It's not even Sunday and the church of St. Luke and St. Matthew in Brooklyn is full. But this is no ordinary service.
Inside, volunteers are sorting through donations for occupy sandy. The grassroots relief effort was jumpstarted by occupy Wall Street organizers to help those affected by Hurricane Sandy.
Occupy Wall Street gained national attention for their massive rallies for economic equality.
In the days after sandy ravaged the east coast and occupiers quickly mobilized using social media to help with hurricane relief. Justin Stone-Diaz says, "Occupy speaks social media natively, Twitter is our native language, so as the tragedy was unfolding, we communicated with each other as things were going on, and each person stepped up in the way they could help."
Occupy Sandy is using the church as their main distribution center and phone bank. They post needed supplies online and dispatch volunteers to nearby neighborhoods, including rockaway and red hook, where many residents are still without heat and power. George Martinez says, "Folks were devastated. They were not devastated only because they didn't have supplies, they were devastated because they felt like people abandoned them."
Rockaway resident Mayra Maldonado says more help is needed. She says, "People going crazy out there trying to get everything and my house got robbed. I didn't get flooded, I got robbed. And we're just trying to service out there."
Brooklyn native Marilyn Andersen went to the Occupy Sandy distribution center to lend a hand.

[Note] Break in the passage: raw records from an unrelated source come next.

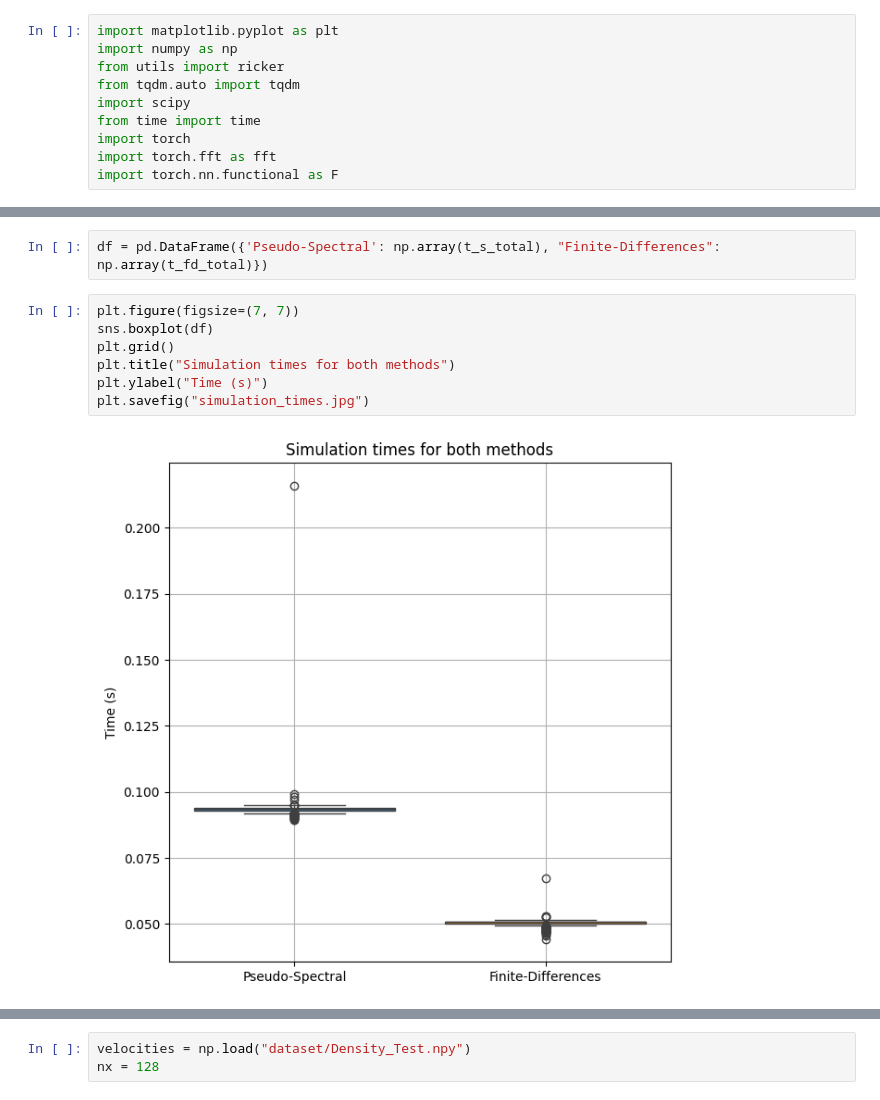
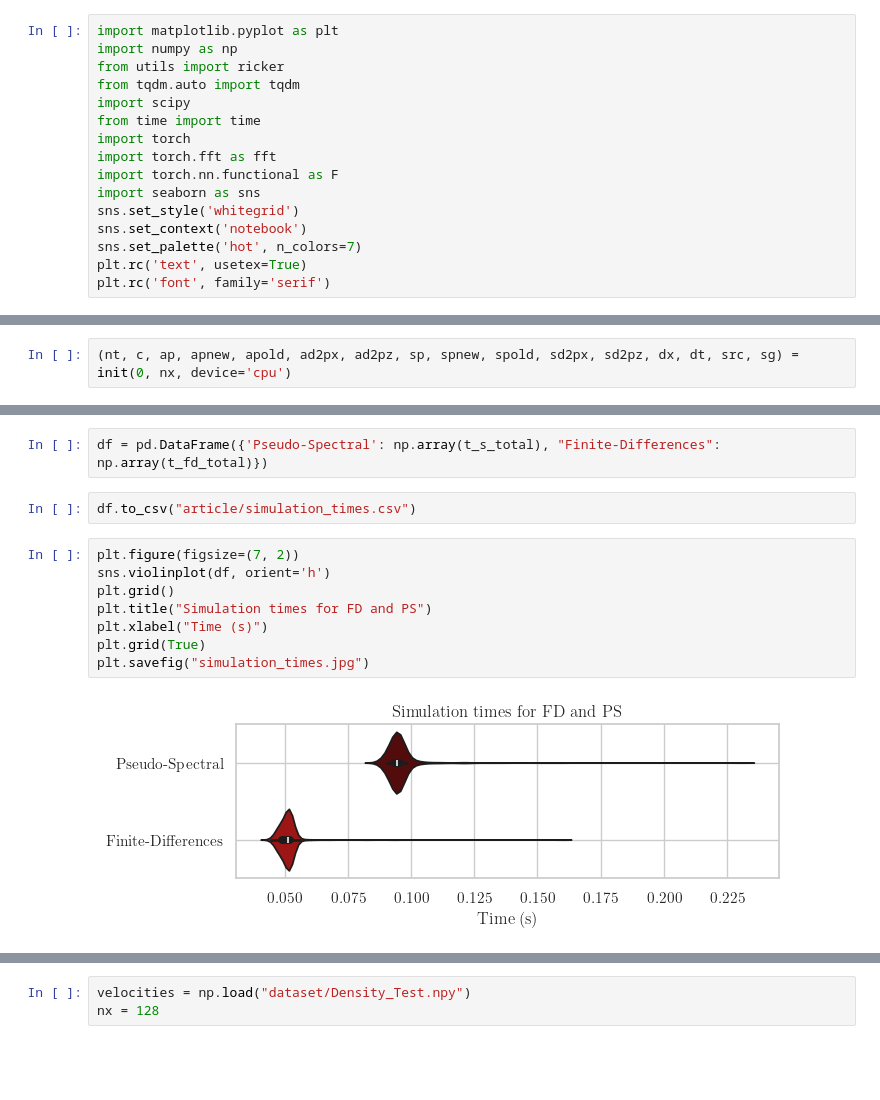
Before and after one commit to pascaltribel/does_knowledge_help, a Jupyter notebook: Data Generation.ipynb, the cells around one changed output, grey strips where cells are left out. Drawn from its saved outputs; the diff is of its cells as text; blank space fills up the shorter version.

```diff
--- a/Data Generation.ipynb
+++ b/Data Generation.ipynb
@@ -8,6 +8,12 @@ from time import time
 import torch
 import torch.fft as fft
 import torch.nn.functional as F
+import seaborn as sns
+sns.set_style('whitegrid')
+sns.set_context('notebook')
+sns.set_palette('hot', n_colors=7)
+plt.rc('text', usetex=True)
+plt.rc('font', family='serif')
 # %%
 velocities = np.load("dataset/Density_Test.npy")
 nx = 128
@@ -127,3 +133,5 @@ def loss_fn(u_prev, u_curr, u_pred, c, dt, dx):
     R = u_tt - c2 * lap_u
     loss = (R ** 2).mean()
     return loss**0.5
+# %%
+(nt, c, ap, apnew, apold, ad2px, ad2pz, sp, spnew, spold, sd2px, sd2pz, dx, dt, src, sg) = init(0, nx, device='cpu')
@@ -186,15 +264,18 @@ import seaborn as sns
 import pandas as pd
 # %%
 df = pd.DataFrame({'Pseudo-Spectral': np.array(t_s_total), "Finite-Differences": np.array(t_fd_total)})
+# %%
+df.to_csv("article/simulation_times.csv")
 # %%
-plt.figure(figsize=(7, 7))
-sns.boxplot(df)
+plt.figure(figsize=(7, 2))
+sns.violinplot(df, orient='h')
 plt.grid()
-plt.title("Simulation times for both methods")
-plt.ylabel("Time (s)")
+plt.title("Simulation times for FD and PS")
+plt.xlabel("Time (s)")
+plt.grid(True)
 plt.savefig("simulation_times.jpg")
 # %% [output]
-[figure, old version]
+[figure, new version]
 # %%
 def display_traces(idx, nx):
     trace_spectral, time_s, trace_fd, time_fd, nt, dt, c, nx, dx = get_traces(idx, nx)
```
Also changed, not shown: parts of 5 cells of this notebook, 39 other files.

Marilyn Andersen says, "You know, you really have to put yourself out there, and figure that if you were in that position you'd want people to come and help you as well, so I brought my daughters with me and we're here to help as much as we can."